SHOP/TYRONE. Gardners Candies. Original owner, James “Pike” Gardner, has been credited with designing the first Valentine’s Day heart-shaped chocolates box. You’ll find a few of these, plus old kettles, molds and memorabilia from the turn of last century – as well as photos of the Circus Train Wreck that happened just down the street – in a small museum in back of the store. Be sure to purchase at least one signature Peanut Butter Meltaway before leaving.
Best Places to Eat in the Altoona Area
EAT/ALTOONA: Bill Sell’s Bold. Vibrant colors, deep red and brown walls, sparkly lights: the interior of this in-town restaurant a short walk from the Railroaders Museum speaks to a worldly and slightly hip crowd. And so does the menu, which is bold itself. Seasonal cocktails are out of this world – “Misty Maple Leaf” incorporates bourbon and maple syrup. Dishes such as Fire Roasted Salmon brushed with Pineapple-Mustard Glaze ($23) and Blue Corn Fried Chicken are innovative and excellent.

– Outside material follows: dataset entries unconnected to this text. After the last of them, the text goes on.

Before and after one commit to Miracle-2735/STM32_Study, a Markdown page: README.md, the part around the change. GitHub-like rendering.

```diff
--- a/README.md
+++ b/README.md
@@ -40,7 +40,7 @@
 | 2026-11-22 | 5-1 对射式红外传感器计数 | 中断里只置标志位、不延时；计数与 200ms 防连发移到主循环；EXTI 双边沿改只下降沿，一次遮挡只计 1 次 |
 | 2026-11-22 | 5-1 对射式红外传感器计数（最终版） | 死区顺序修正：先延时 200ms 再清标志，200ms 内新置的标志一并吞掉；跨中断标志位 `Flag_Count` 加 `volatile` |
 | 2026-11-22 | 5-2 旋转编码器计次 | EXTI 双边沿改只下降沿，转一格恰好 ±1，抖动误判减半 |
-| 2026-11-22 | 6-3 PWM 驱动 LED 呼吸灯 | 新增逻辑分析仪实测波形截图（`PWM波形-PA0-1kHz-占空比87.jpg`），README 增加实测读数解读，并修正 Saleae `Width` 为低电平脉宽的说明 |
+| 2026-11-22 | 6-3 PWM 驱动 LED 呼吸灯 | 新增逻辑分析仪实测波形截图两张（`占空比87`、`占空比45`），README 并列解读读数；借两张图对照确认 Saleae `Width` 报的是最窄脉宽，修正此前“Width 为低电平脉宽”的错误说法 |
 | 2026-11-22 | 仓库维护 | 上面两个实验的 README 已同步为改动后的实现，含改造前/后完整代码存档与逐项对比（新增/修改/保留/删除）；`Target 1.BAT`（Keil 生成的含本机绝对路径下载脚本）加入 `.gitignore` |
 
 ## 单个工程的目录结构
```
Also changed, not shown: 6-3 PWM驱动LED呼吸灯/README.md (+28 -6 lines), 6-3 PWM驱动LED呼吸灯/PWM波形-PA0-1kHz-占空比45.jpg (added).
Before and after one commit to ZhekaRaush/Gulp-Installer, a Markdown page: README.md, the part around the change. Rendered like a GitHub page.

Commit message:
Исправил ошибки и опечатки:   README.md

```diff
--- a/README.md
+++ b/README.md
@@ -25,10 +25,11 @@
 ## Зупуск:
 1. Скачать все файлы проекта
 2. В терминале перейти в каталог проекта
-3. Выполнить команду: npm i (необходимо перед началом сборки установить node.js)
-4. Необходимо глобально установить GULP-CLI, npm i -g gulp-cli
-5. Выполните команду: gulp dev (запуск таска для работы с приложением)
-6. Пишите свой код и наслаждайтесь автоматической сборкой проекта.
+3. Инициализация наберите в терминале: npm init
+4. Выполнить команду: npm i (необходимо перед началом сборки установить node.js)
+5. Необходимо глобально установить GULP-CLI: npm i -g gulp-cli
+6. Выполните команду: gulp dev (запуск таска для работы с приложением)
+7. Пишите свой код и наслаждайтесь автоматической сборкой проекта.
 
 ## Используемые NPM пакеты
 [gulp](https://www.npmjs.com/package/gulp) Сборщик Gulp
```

EAT: Tom and Joe’s Diner. A throwback if there ever was one, Tom and Joe’s has been a stalwart Altoona institution since it opened in 1933. Waitresses banter with patrons (sometimes pushing the tease), the Chicken Breast Diner with Veggies costs $4.99, and tableside nickelodeons still feature original 50’s song – like Louis Armstrong’s Hello Dolly and the best of Elvis. Grandson of the original owners, George Batius, is now chef/owner – and food is diner-good. Signatures include the “Green Omelet” for breakfast and Cheesesteak Sandwich ($6.99) for lunch. According to Batius, Tom and Joes “goes through 1,200 lbs. of potatoes a week for home fries.”
Where to Stay in Altoona PA
STAY: Altoona has plenty of chain hotels. The newest, Days Inn, though not “upscale” is comfy, clean and friendly. Rates from $100 per night.